Kroger takes on EV charging at 300 supermarkets
<p>ECOtality will install most of the stations.</p>
Kroger is becoming a leader in electric vehicle (EV) charging, available soon at 300 supermarkets.
EV charging company ECOtality (Nasdaq ECTY) is installing over 200 stations, which will bring Kroger's total to 300 stations.
Kroger is investing $1.5 million for the charging stations, which will be in key markets in Phoenix, San Diego and Los Angeles. Sixty stations are at Oregon and Washington supermarkets and 14 in Texas.
ECOtality has the second-largest charging network in the U.S. with about 4,000 stations. They are mostly in the west where the majority of electric car sales are being sold. Drivers pay $1-$2 an hour to charge their vehicles.
"Retailers across the country are quickly realizing the benefits of installing our Blink chargers. Independent research shows that Blink card holders routinely reward these establishments with more time in their stores and repeat business," says Ravi Brar, CEO of ECOtality.

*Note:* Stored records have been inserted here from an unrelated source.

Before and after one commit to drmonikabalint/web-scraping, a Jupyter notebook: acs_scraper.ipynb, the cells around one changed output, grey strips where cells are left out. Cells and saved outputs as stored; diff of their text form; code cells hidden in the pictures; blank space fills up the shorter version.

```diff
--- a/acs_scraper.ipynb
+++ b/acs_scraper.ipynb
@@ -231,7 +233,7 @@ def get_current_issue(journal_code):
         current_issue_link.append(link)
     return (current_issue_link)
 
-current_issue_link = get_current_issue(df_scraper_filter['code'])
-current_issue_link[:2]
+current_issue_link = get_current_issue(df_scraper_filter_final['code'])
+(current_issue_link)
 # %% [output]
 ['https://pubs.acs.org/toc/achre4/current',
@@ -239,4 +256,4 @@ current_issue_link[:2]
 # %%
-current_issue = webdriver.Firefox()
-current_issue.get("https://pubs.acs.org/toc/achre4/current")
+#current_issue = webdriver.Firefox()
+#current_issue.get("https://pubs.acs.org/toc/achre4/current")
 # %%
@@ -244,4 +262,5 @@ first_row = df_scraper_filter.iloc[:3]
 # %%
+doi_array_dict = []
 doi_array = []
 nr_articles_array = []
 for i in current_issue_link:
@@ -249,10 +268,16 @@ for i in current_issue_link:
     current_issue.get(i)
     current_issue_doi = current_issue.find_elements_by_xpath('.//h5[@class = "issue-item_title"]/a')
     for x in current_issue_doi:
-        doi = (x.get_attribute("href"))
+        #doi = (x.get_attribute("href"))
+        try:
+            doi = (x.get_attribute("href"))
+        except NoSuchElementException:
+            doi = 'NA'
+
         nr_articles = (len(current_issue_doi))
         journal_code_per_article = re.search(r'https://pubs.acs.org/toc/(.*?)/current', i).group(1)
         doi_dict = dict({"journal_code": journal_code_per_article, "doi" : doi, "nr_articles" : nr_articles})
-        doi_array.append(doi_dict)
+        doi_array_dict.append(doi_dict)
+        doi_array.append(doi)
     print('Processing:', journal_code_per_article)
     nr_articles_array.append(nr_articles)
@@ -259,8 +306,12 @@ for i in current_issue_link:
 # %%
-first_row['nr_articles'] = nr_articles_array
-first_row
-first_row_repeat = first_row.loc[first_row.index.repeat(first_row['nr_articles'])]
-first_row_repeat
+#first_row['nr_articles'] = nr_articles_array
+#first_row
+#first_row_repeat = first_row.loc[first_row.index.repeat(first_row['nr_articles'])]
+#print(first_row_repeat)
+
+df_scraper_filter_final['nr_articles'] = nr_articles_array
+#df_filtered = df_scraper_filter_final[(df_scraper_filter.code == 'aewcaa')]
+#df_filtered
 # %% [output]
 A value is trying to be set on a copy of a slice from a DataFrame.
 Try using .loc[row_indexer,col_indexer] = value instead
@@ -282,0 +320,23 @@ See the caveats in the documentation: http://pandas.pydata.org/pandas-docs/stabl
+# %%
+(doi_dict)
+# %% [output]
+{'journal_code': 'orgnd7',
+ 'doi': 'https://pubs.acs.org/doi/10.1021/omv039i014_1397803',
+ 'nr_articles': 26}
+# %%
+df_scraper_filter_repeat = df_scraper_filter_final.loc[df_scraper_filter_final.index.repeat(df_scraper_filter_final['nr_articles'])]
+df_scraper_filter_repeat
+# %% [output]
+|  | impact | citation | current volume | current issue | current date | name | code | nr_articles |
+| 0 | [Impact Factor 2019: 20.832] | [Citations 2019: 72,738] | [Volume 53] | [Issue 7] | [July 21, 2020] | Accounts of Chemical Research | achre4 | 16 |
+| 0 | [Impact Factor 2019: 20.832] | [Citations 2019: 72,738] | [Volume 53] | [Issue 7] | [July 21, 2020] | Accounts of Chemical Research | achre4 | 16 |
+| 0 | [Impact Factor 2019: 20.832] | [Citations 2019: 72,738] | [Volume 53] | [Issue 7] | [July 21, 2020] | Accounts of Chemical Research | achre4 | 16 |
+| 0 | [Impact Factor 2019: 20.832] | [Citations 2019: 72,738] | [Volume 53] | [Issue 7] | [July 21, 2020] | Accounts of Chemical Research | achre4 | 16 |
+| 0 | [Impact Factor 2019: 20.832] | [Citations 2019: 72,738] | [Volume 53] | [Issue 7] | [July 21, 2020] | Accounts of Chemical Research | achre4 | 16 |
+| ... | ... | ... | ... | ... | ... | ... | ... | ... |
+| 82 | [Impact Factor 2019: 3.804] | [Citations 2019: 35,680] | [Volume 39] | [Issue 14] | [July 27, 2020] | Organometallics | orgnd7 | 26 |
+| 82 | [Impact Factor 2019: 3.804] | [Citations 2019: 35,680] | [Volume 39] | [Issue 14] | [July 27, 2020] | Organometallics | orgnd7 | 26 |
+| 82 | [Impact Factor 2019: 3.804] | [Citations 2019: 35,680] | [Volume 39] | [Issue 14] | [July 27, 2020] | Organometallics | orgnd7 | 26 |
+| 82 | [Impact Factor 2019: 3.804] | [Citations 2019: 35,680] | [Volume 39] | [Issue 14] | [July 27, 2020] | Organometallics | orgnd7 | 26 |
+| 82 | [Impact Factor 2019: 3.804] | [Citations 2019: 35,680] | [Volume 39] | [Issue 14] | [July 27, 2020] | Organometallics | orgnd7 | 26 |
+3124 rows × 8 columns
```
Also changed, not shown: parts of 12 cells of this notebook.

In March, ECOtality joined with the biggest network, run by Chargepoint (11,000 charging stations), to open up both networks to all EV drivers.
Other retailers that have made big commitments to EV charging at their stores are Walgreens (800 stations), Best Buy and Ikea, all from ECOtality.
ECOtality also manages The EV Project, which is collecting data to be used in building out U.S. infrastructure. It's gathered more than 70 million miles of driver data being used to support deployment of EVs in key markets. The project is a public-private partnership, funded in part by the U.S. Department of Energy under a grant from Recovery Act.
Vehicle-to-Building (V2B) Technology
In related news, what was long thought of as "futuristic" is becoming a reality -- Amory Lovins' concept of electric vehicles as an independent energy source for buildings. Energy stored in EVs is used to power homes and buildings.
In 2008, Lovins said, "We're developing the 'Smart Garage' -- an intelligent interface between electric traction vehicles, buildings and electric grid. Plug-in hybrids' distributed battery storage could become important, even dominant, elements of electrical supply, initially for peak loads and later for wider needs -- realizing the 'vehicle-to-grid' concept I invented in 1991."
The technology is gaining attention as plug-in vehicle sales climb and building managers and homeowners seek innovative ways to manage energy consumption.
About 200,000 plug-ins equipped with V2B technology will be sold by 2012-2020, says Navigant Research.
"V2B technology can benefit both vehicle and building owners, by offsetting some of the cost of plug-ins, by lowering the energy costs of the building and by providing reliable emergency backup services," says John Gartner, research director of Navigant Research. "Numerous pilot projects around the world are developing and testing V2B technologies, most of them as part of larger microgrid and smart grid projects."
Automotive and building companies in Japan, for example, have responded to the widespread loss of grid power after the 2011 tsunami by developing V2B programs, mostly focusing on residential buildings.
Photo of electric car in car sharing station provided by Viappy/Shutterstock.
This article is reprinted with permission from Sustainable Business.